A lot of what you do for us we couldn’t do it by ourselves,” Vivienne O’Neill, Citymeals’ Director of Volunteer Programs, told the group. “Of our 25,000 volunteers, who give 80,000 hours of service annually, you guys [people with I/DD and their support staff] are about one-third of that group. That’s how important you are to Citymeals on Wheels.” Vivienne was joined by Sheila ClayEloise Jones, and Autrice Wildman in serving food to the volunteers, providing them with gift bags, and encouraging them to enjoy the luncheon as a gesture of appreciation for their dedication to Citymeal’s mission.

Darinka VlahekDirector of Arts and Community Outreach for ADS, said that the partnership between AHRC NYC and Citymeals is comprehensive.“Citymeals worked closely with Care Coordinators to identify needy seniors around Bushwick, Norfolk Street, and Crown Heights where our packed food could be delivered there,” Darinka explained. “About 50 people from ADS programs deliver food. They get special requests during holidays such as Passover.” In addition, Citymeals was one of AHRC NYC’s most vital partners during the MLK Day of Service, an agency-wide community service initiative that in 2019 centered on combatting hunger in all five boroughs. It will be held again in January 2020.
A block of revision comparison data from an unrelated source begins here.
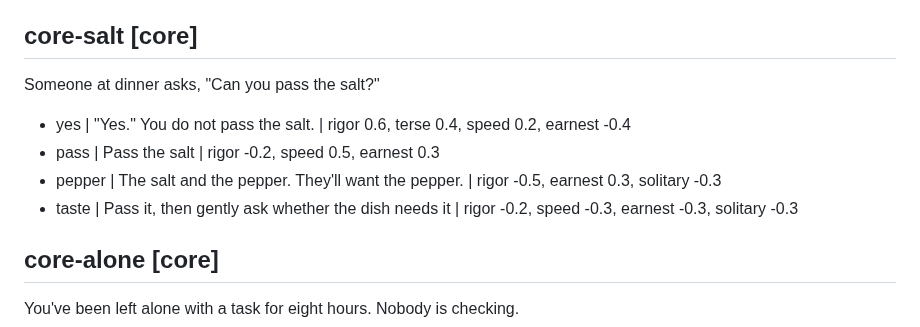
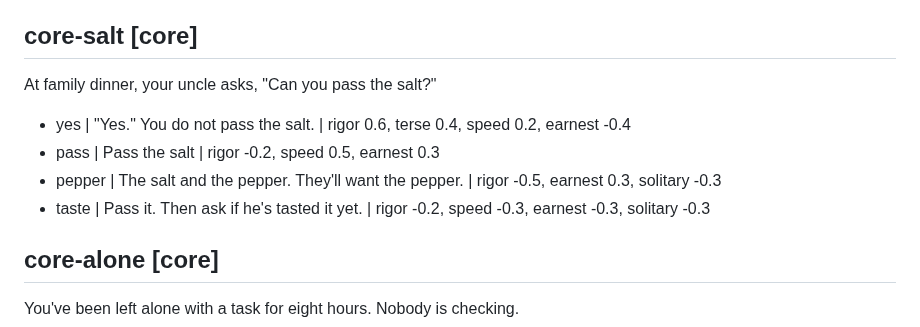
Before and after one commit to econchick/which-model-are-you, a Markdown page: content/questions.md, the part around the change. GitHub-like rendering.

Commit message:
Seat the salt question at family dinner; make the fourth answer own its dryness
Co-Authored-By: Claude Opus 5.5 <noreply@anthropic.com>

```diff
--- a/content/questions.md
+++ b/content/questions.md
@@ -84,12 +84,12 @@ Monday's standup starts with an icebreaker: "Coffee or tea?"
 - binary | Point out that it's a false binary | terse -0.3, speed -0.5, earnest -0.3
 
 ## core-salt [core]
-Someone at dinner asks, "Can you pass the salt?"
+At family dinner, your uncle asks, "Can you pass the salt?"
 
 - yes | "Yes." You do not pass the salt. | rigor 0.6, terse 0.4, speed 0.2, earnest -0.4
 - pass | Pass the salt | rigor -0.2, speed 0.5, earnest 0.3
 - pepper | The salt and the pepper. They'll want the pepper. | rigor -0.5, earnest 0.3, solitary -0.3
-- taste | Pass it, then gently ask whether the dish needs it | rigor -0.2, speed -0.3, earnest -0.3, solitary -0.3
+- taste | Pass it. Then ask if he's tasted it yet. | rigor -0.2, speed -0.3, earnest -0.3, solitary -0.3
 
 ## core-alone [core]
 You've been left alone with a task for eight hours. Nobody is checking.
```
Sometimes, AHRC NYC volunteers go beyond just delivering food to the elderly. “They have created cards—birthday, get-well-soon cards, and more—for the seniors,” Darinka said. “And they do not deliver perishable items—this is shelf-stable food. It’s some serious commitment.

These volunteering events provide opportunities for valued social interactions in which volunteers can improve their quality of life. Meaningful social networks and productive roles make a difference for the person as well as the contribution to a collective good. Relationship opportunities are maximized when community members get to know one person at a time, allowing for friendships to develop between volunteers and those they serve.

“A Part of Something Great”

Aissata DiabyCommunity Support Professional, has made dozens of Citymeals deliveries accompanying people receiving supports, including Ronald Robinson. “We’re a Without Walls program, so we are able to be more flexible when we are able to deliver meals,” Aissata said. “We love giving the seniors the food—it’s helping out and we love to do things of that nature. It was an exciting time. One of the gentlemen we deliver to is blind and hard of hearing, and Ronald really took to him.

Enrique Viera from Dorothy and Michael Styler Center said “I’m happy to go to the people’s houses.  I get to go up to their houses, knock on the door, bring them food and say hello!  It makes me happy!  It’s something to do on Thursdays and it feeds people.” Enrique’s peer, Hugh Grant, agreed, saying “It makes me feel good because sometimes I get to help people.

Community Support ProfessionalHarriet Simmons from Howie Stone Adult Day Center echoed Aissata’s sentiments. “We’ve been doing deliveries for many years. It’s great that they [the people we support] get to have conversations with the people that they are helping. They bring joy with them,” she said. “It helps them really feel like they part of a team and a part of doing something great.